But his ‘pre-manifesto document’ – Believing in Britain – unveiled by Hague today, fell short of promising to undo the IR35 changes introduced by Labour.
It also ignored calls for easing the tax and national insurance treatment treatment of share options.
Shadow chancellor Michael Portillo, to whom Hague repeatedly deferred, also made it clear there is now no pledge on tax incentives on private health insurance and offered no detail on the restoration of some form of tax allowance for married couples.
He insisted on keeping his powder dry on tax spending until closer to the general election next year.
Hague’s formal commitment on keeping taxes down was limited to ‘we will be a tax-cutting government – in all normal circumstance will reduce the burden of taxation’.
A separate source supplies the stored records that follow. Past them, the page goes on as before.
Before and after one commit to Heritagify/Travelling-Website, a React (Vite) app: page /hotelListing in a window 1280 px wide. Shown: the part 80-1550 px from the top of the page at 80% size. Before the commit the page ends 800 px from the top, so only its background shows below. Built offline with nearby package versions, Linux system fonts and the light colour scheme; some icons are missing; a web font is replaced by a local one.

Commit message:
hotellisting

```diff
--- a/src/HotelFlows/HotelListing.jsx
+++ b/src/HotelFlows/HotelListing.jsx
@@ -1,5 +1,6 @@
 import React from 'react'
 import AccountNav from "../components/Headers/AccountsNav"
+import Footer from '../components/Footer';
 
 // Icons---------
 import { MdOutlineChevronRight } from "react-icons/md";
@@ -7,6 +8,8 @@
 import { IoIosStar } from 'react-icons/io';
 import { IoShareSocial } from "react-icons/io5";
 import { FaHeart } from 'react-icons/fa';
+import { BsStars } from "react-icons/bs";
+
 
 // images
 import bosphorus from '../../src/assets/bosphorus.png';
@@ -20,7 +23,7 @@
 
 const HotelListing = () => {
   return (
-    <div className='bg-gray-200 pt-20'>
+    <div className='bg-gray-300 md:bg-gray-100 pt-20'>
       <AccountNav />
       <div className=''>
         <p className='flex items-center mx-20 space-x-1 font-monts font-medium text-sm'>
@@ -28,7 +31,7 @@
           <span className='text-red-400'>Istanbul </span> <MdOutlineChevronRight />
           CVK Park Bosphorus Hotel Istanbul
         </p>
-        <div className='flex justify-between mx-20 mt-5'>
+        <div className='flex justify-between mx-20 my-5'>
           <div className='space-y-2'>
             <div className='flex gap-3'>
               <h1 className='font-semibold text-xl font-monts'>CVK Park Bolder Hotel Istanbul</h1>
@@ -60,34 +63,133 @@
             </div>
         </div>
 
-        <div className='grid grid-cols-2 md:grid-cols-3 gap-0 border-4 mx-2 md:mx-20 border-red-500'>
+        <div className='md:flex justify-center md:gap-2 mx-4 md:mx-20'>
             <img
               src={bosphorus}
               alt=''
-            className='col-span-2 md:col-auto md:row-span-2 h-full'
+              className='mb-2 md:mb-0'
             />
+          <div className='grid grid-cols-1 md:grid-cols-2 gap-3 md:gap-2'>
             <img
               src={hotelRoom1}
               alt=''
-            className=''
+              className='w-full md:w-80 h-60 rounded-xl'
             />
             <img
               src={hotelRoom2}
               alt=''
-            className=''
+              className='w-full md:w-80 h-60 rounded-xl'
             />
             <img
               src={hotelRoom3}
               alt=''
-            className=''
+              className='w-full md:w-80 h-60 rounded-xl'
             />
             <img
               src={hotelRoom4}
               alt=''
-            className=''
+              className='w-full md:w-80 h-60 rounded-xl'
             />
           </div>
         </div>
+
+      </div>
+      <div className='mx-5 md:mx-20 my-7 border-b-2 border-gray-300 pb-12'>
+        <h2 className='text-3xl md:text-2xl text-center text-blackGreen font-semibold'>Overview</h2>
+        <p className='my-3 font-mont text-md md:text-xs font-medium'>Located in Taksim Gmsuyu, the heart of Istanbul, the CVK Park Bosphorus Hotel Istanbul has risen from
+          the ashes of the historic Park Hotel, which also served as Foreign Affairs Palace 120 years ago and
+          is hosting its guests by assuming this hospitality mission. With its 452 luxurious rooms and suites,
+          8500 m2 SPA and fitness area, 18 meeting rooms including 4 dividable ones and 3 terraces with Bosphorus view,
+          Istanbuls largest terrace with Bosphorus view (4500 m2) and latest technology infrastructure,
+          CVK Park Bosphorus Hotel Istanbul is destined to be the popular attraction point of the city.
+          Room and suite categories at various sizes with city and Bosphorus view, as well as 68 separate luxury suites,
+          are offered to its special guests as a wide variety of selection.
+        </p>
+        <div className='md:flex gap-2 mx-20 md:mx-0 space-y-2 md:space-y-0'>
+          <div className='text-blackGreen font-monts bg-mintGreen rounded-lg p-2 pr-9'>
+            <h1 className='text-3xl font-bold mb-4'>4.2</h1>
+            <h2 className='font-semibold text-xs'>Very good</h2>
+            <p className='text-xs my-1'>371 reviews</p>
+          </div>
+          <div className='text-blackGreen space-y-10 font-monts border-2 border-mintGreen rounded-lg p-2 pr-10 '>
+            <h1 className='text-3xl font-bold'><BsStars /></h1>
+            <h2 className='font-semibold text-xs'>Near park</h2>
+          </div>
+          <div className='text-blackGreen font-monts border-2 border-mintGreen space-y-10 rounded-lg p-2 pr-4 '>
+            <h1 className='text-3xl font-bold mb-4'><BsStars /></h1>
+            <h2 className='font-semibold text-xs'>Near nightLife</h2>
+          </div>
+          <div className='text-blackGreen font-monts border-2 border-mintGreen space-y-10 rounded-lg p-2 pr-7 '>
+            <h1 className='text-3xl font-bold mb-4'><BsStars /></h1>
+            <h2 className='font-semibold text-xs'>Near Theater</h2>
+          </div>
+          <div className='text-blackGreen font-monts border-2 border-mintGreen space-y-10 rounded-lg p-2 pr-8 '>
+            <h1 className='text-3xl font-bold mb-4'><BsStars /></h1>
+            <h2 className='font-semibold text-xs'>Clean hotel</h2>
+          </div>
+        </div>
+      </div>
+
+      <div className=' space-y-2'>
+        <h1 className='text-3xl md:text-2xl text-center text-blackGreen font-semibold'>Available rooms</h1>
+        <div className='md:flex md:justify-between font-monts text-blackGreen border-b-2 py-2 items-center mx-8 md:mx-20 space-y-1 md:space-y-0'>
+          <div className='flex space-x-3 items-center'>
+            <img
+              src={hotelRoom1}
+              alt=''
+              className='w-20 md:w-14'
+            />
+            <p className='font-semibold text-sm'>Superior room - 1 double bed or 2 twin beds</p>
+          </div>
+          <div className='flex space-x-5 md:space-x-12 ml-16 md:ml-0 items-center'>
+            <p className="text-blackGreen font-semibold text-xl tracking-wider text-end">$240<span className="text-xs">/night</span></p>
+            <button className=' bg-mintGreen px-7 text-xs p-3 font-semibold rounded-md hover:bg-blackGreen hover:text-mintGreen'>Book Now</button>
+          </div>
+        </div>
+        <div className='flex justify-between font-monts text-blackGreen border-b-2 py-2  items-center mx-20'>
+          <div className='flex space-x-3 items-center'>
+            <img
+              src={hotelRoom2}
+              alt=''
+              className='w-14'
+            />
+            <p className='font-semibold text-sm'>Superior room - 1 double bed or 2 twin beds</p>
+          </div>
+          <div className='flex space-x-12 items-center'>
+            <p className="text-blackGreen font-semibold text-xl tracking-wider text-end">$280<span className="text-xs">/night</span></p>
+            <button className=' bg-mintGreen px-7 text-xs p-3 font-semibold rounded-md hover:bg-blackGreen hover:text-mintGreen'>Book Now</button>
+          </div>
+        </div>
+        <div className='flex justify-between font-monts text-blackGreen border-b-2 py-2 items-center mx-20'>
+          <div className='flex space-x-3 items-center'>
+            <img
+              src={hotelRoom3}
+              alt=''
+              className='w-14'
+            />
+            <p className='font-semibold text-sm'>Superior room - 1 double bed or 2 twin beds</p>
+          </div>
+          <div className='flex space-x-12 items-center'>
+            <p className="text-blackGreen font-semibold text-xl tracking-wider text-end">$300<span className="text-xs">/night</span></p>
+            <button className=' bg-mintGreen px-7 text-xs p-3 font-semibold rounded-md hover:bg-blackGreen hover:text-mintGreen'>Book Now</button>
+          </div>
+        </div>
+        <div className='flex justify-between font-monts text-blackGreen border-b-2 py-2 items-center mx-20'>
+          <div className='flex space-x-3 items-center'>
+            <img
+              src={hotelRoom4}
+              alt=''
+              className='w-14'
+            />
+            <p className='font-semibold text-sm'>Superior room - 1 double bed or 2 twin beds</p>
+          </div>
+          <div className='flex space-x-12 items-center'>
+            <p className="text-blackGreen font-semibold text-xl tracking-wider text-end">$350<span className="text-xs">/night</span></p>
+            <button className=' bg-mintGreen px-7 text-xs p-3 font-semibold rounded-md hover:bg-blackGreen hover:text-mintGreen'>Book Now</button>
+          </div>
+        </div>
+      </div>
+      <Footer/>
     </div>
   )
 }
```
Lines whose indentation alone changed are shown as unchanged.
He added that a Council of Economic Advisors will be set up to advise a Tory chancellor on ‘a prudent approach’ on spending and taxation, which would be designed to secure low inflation low interest rates.
Richard Le Tocq, head of Locate Guernsey, discusses the chancellor’s approach to high net worth individuals, and why relocation is increasingly attractive to HNWIs
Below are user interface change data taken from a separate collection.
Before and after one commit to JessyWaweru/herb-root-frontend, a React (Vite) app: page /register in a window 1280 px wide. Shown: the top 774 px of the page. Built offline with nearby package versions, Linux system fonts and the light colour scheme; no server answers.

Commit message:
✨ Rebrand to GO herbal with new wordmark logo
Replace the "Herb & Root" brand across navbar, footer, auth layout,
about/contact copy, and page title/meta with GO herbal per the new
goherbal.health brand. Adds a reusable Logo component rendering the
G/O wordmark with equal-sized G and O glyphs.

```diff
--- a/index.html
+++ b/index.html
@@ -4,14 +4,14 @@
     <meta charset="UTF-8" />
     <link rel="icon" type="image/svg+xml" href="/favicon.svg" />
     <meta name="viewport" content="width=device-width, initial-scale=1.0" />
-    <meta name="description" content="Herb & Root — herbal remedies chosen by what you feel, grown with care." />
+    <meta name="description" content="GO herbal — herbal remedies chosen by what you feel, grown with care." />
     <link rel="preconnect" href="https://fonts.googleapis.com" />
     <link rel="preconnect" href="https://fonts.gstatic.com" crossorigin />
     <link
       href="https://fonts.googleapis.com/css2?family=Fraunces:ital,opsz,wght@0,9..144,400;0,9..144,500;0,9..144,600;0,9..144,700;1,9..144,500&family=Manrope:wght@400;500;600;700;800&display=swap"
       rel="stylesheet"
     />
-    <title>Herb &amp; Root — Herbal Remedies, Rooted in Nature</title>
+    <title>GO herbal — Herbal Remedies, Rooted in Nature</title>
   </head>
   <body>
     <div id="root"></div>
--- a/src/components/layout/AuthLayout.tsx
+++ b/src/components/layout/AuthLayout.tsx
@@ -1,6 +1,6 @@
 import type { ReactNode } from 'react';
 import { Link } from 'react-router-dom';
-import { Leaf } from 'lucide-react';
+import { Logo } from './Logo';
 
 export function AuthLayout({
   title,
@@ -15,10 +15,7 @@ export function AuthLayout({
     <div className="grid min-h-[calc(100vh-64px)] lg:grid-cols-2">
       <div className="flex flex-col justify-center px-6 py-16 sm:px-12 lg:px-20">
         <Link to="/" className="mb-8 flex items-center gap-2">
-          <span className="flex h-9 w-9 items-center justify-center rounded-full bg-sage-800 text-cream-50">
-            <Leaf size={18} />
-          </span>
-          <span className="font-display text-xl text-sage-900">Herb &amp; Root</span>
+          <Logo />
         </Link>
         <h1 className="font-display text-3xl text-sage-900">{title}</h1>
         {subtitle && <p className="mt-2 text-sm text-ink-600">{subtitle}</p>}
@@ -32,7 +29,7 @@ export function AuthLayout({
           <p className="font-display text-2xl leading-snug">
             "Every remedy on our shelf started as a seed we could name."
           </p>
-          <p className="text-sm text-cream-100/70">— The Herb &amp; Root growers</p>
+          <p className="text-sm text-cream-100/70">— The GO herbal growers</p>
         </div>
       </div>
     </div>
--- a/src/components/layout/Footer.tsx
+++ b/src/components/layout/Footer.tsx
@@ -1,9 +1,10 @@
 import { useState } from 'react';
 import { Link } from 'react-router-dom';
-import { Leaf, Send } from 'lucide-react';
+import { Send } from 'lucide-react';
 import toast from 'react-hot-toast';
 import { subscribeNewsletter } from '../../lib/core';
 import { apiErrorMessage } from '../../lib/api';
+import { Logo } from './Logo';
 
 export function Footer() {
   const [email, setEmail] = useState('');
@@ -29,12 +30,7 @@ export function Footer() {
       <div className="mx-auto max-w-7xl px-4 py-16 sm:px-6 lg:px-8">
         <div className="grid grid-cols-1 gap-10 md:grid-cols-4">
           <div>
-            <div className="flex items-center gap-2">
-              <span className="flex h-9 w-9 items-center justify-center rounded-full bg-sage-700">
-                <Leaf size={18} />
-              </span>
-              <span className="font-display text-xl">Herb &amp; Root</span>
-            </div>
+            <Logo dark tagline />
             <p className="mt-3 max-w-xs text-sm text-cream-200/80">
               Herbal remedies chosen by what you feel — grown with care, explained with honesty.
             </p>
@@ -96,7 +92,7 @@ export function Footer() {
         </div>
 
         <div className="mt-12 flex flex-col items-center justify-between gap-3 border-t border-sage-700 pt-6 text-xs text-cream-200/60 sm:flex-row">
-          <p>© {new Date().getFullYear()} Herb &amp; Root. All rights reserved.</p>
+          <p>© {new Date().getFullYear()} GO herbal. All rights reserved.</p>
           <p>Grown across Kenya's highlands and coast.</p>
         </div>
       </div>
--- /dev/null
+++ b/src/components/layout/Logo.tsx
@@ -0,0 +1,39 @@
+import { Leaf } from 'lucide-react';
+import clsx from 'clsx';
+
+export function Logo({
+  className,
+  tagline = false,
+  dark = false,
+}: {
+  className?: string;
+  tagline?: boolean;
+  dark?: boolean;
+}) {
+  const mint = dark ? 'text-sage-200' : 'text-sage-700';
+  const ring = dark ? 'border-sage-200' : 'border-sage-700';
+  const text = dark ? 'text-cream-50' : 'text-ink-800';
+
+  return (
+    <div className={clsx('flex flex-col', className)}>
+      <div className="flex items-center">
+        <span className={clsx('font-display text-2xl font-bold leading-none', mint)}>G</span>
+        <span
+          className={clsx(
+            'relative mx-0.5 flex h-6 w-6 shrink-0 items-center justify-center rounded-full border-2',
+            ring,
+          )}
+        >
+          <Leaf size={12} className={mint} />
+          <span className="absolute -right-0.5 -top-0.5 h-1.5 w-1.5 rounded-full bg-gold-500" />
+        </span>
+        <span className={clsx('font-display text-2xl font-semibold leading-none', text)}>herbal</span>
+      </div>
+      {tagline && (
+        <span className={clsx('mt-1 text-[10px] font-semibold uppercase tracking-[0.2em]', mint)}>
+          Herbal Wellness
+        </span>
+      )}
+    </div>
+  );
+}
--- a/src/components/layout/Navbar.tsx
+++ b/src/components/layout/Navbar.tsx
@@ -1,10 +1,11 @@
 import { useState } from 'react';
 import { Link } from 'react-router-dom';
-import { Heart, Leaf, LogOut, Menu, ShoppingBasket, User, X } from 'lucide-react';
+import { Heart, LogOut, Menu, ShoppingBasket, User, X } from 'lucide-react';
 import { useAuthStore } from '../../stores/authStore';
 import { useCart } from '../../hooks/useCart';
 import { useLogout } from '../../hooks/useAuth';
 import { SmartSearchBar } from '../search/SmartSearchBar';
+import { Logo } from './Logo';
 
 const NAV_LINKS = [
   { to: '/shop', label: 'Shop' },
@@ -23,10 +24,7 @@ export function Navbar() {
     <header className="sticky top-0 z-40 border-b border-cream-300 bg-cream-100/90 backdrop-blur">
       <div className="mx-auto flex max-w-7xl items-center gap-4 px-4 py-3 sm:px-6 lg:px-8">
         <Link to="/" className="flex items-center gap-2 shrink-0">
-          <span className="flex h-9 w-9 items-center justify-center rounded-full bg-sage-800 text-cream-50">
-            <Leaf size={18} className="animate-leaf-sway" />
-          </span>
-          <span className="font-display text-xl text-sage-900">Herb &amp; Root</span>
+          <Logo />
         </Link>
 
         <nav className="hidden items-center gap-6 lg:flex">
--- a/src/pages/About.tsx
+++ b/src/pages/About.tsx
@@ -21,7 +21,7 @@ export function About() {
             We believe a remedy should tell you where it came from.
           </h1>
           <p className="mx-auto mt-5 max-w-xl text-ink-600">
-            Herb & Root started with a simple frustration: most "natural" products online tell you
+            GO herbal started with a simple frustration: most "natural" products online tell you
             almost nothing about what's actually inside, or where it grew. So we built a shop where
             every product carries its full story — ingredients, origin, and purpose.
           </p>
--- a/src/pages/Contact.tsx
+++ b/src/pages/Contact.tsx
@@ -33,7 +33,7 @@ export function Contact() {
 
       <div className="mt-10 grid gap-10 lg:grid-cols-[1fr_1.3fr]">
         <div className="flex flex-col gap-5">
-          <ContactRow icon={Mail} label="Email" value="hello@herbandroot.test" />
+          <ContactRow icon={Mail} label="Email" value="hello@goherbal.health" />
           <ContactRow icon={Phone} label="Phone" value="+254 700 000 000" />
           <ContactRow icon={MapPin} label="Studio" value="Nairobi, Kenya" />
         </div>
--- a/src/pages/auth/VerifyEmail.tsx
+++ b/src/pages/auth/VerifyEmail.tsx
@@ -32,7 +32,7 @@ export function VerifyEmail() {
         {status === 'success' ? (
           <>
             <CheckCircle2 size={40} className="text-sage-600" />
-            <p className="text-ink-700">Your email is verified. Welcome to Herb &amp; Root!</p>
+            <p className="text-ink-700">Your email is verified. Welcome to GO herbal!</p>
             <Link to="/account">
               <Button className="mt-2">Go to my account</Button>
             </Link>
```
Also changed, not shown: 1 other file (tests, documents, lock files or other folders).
The firm says that the U-turn 'does not alter the need for a fundamental review of the way we tax work' and that the current tax system is in need of reform
Legislation on the NICs changes to be brought forward in the autumn following publication of 'the full effects of the changes to Class 2 and Class 4' in the summer
Following chancellor Philip Hammond’s Spring Budget speech, we explore the key takeaways for businesses and individuals